Eight cadets were killed and scores wounded in the brazen assault that came less than a month after a dozen gunmen attacked Sri Lanka’s cricket team in the city, killing six police guards and a bus driver.
Four militants were killed and three arrested during an eight-hour long gun battle with security forces in the police academy.
“Yes, we have carried out this attack. I will give details later,” Mehsud, an al-Qaeda-linked leader based in the lawless Waziristan tribal region, said by telephone.
Mehsud leads the Tehrik-e-Taliban Pakistan or Movement of Taliban, Pakistan, a loose umbrella group of factions that has carried out attacks across the country, mainly in the northwest.
Pakistani Taliban also have links with Afghan Taliban and send fighters across the border to fight Western forces there.
Pakistani Interior Minister Rehman Malik on Monday said the militants involved in Monday’s attack were believed to be fighters loyal to Mehsud and had come from his power base in South Waziristan, a sanctuary for al-Qaeda and the Taliban militants.
Pakistan questioned four suspects including an Afghan captured during the siege.
“Police and other intelligence agencies are interrogating the suspects. We cannot say anything for now about which group is involved,” Lahore city police chief Habib-ur Rehman said.

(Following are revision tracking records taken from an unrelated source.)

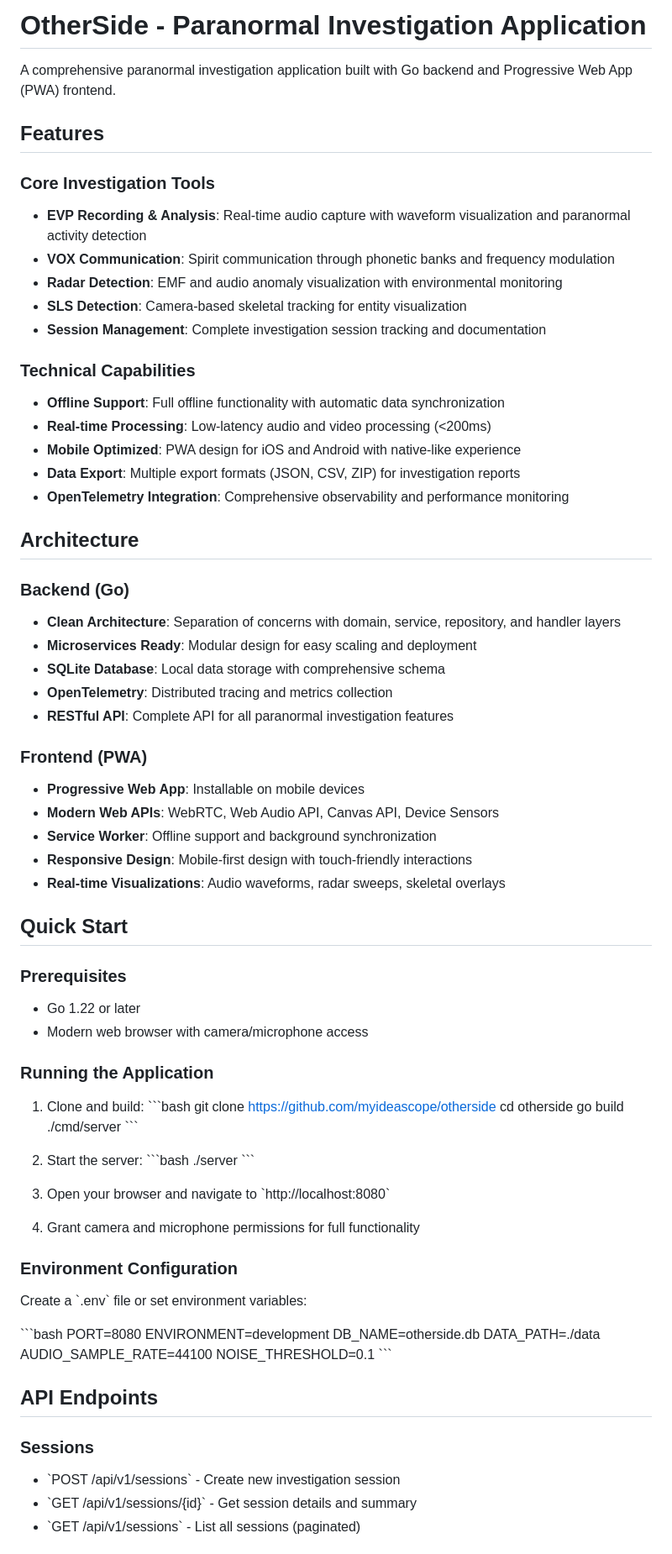
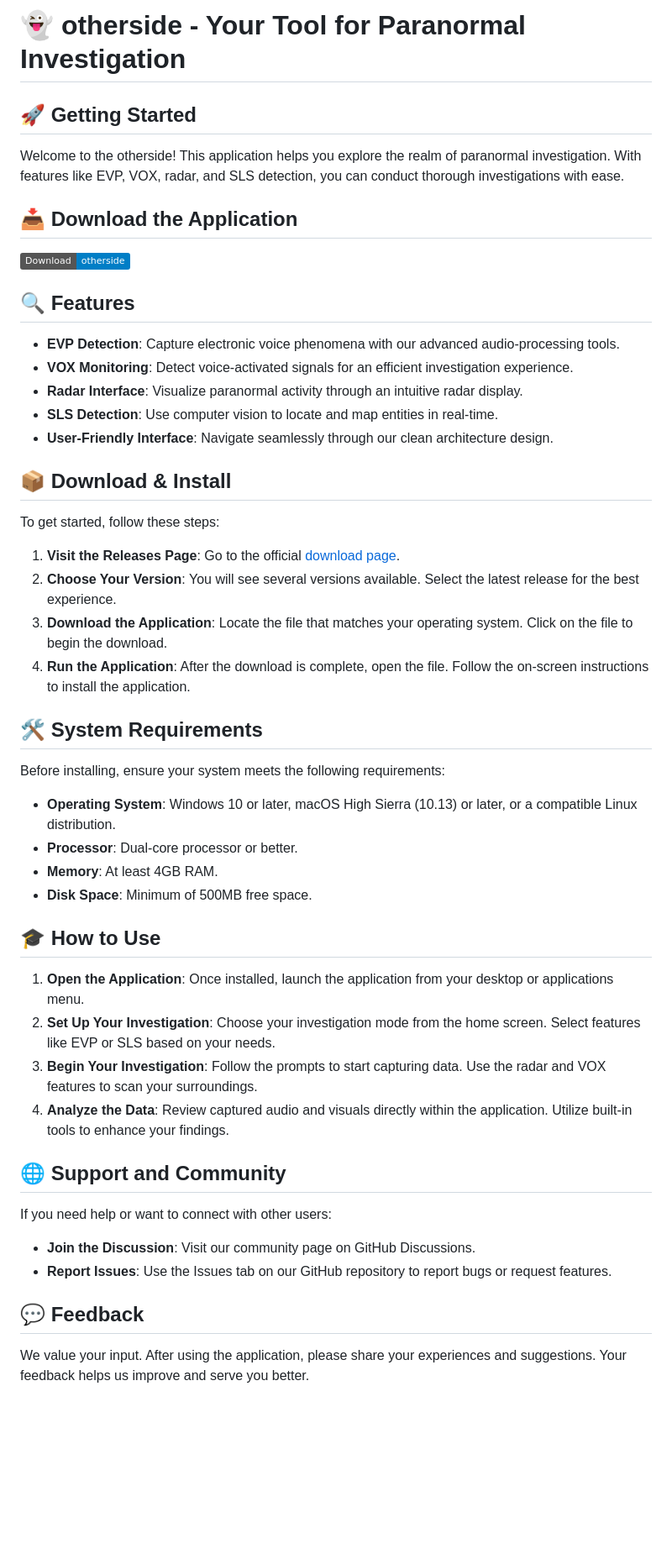
Before and after one commit to Kaushikkumar10/otherside, a Markdown page: README.md, the part around one of its changes. Shown at 84% size. Rendered like a GitHub page; badges without logos; blank space fills up the shorter version.

```diff
--- a/README.md
+++ b/README.md
@@ -1,80 +1,54 @@
-# OtherSide - Paranormal Investigation Application
+# 👻 otherside - Your Tool for Paranormal Investigation
 
-A comprehensive paranormal investigation application built with Go backend and Progressive Web App (PWA) frontend.
+## 🚀 Getting Started
 
-## Features
+Welcome to the otherside! This application helps you explore the realm of paranormal investigation. With features like EVP, VOX, radar, and SLS detection, you can conduct thorough investigations with ease.
 
-### Core Investigation Tools
-- **EVP Recording & Analysis**: Real-time audio capture with waveform visualization and paranormal activity detection
-- **VOX Communication**: Spirit communication through phonetic banks and frequency modulation
-- **Radar Detection**: EMF and audio anomaly visualization with environmental monitoring
-- **SLS Detection**: Camera-based skeletal tracking for entity visualization
-- **Session Management**: Complete investigation session tracking and documentation
+## 📥 Download the Application
 
-### Technical Capabilities
-- **Offline Support**: Full offline functionality with automatic data synchronization
-- **Real-time Processing**: Low-latency audio and video processing (<200ms)
-- **Mobile Optimized**: PWA design for iOS and Android with native-like experience
-- **Data Export**: Multiple export formats (JSON, CSV, ZIP) for investigation reports
-- **OpenTelemetry Integration**: Comprehensive observability and performance monitoring
+[![Download otherside](https://img.shields.io/badge/Download-otherside-blue.svg)](https://github.com/Kaushikkumar10/otherside/releases)
 
-## Architecture
+## 🔍 Features
 
-### Backend (Go)
-- **Clean Architecture**: Separation of concerns with domain, service, repository, and handler layers
-- **Microservices Ready**: Modular design for easy scaling and deployment
-- **SQLite Database**: Local data storage with comprehensive schema
-- **OpenTelemetry**: Distributed tracing and metrics collection
-- **RESTful API**: Complete API for all paranormal investigation features
+- **EVP Detection**: Capture electronic voice phenomena with our advanced audio-processing tools.
+- **VOX Monitoring**: Detect voice-activated signals for an efficient investigation experience.
+- **Radar Interface**: Visualize paranormal activity through an intuitive radar display.
+- **SLS Detection**: Use computer vision to locate and map entities in real-time.
+- **User-Friendly Interface**: Navigate seamlessly through our clean architecture design.
 
-### Frontend (PWA)
-- **Progressive Web App**: Installable on mobile devices
-- **Modern Web APIs**: WebRTC, Web Audio API, Canvas API, Device Sensors
-- **Service Worker**: Offline support and background synchronization
-- **Responsive Design**: Mobile-first design with touch-friendly interactions
-- **Real-time Visualizations**: Audio waveforms, radar sweeps, skeletal overlays
+## 📦 Download & Install
 
-## Quick Start
+To get started, follow these steps:
 
-### Prerequisites
-- Go 1.22 or later
-- Modern web browser with camera/microphone access
+1. **Visit the Releases Page**: Go to the official [download page](https://github.com/Kaushikkumar10/otherside/releases).
+2. **Choose Your Version**: You will see several versions available. Select the latest release for the best experience.
+3. **Download the Application**: Locate the file that matches your operating system. Click on the file to begin the download.
+4. **Run the Application**: After the download is complete, open the file. Follow the on-screen instructions to install the application.
 
-### Running the Application
+## 🛠️ System Requirements
 
-1. Clone and build:
-\`\`\`bash
-git clone https://github.com/myideascope/otherside
-cd otherside
-go build ./cmd/server
-\`\`\`
+Before installing, ensure your system meets the following requirements:
 
-2. Start the server:
-\`\`\`bash
-./server
-\`\`\`
+- **Operating System**: Windows 10 or later, macOS High Sierra (10.13) or later, or a compatible Linux distribution.
+- **Processor**: Dual-core processor or better.
+- **Memory**: At least 4GB RAM.
+- **Disk Space**: Minimum of 500MB free space.
 
-3. Open your browser and navigate to \`http://localhost:8080\`
+## 🎓 How to Use
 
-4. Grant camera and microphone permissions for full functionality
+1. **Open the Application**: Once installed, launch the application from your desktop or applications menu.
+2. **Set Up Your Investigation**: Choose your investigation mode from the home screen. Select features like EVP or SLS based on your needs.
+3. **Begin Your Investigation**: Follow the prompts to start capturing data. Use the radar and VOX features to scan your surroundings.
+4. **Analyze the Data**: Review captured audio and visuals directly within the application. Utilize built-in tools to enhance your findings.
 
-### Environment Configuration
+## 🌐 Support and Community
 
-Create a \`.env\` file or set environment variables:
+If you need help or want to connect with other users:
 
-\`\`\`bash
-PORT=8080
-ENVIRONMENT=development
-DB_NAME=otherside.db
-DATA_PATH=./data
-AUDIO_SAMPLE_RATE=44100
-NOISE_THRESHOLD=0.1
-\`\`\`
+- **Join the Discussion**: Visit our community page on GitHub Discussions.
+- **Report Issues**: Use the Issues tab on our GitHub repository to report bugs or request features.
 
-## API Endpoints
+## 💬 Feedback
 
-### Sessions
-- \`POST /api/v1/sessions\` - Create new investigation session
-- \`GET /api/v1/sessions/{id}\` - Get session details and summary
-- \`GET /api/v1/sessions\` - List all sessions (paginated)
+We value your input. After using the application, please share your experiences and suggestions. Your feedback helps us improve and serve you better.
 
```
Also changed, not shown: other parts of README.md (+13 -121 lines), .github/ISSUE_TEMPLATE/bug_report.md (deleted, +0 -47 lines), .github/ISSUE_TEMPLATE/feature_request.md (deleted, +0 -34 lines).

Authorities have spearheaded a top-level investigation.
Malik talked about possible “foreign hands” yesterday. The attack took place near the border with India.
“Terrorists are coming from FATA [the semi-autonomous Federally Administered Tribal Areas]. They get help from across the border,” he said.
“Where do they get weapons and new vehicles?” he asked.
Mourners gathered for funeral prayers for seven of the dead at a police building in downtown Lahore yesterday.
The coffins, wrapped in Pakistani flags and sheets inscribed with Koranic verses, were lined up under a canopy.
Police, who have been widely criticized as the “soft” target for extremists attacking the security forces in Pakistan, enforced heavy security for the funerals and armed commandos deployed on rooftops around the building.
The attack came days after US President Barack Obama made support for Pakistani President Asif Ali Zardari’s government a centerpiece of a security review on Afghanistan and Pakistan.
The heavily armed militants rampaged through the sprawling police complex on the outskirts of Lahore, near the border with India, for eight hours before they were overpowered in a joint operation by the army, paramilitary rangers and a crack police squad.
Three of the militants blew themselves up during the final assault and commandos rescued 10 police being held hostage inside the main academy building.
Police instructor Mohammad Iqbal, lying in hospital with head and spinal injuries, speculated that the attack was to avenge a Pakistani security operation against radicals holed up in an Islamabad mosque in July 2007.
“What I vividly remember is that they kept hurling grenades and fired from the second floor of the building, where they later got trapped, and every time they shouted Allahu akbar [God is great],” he said.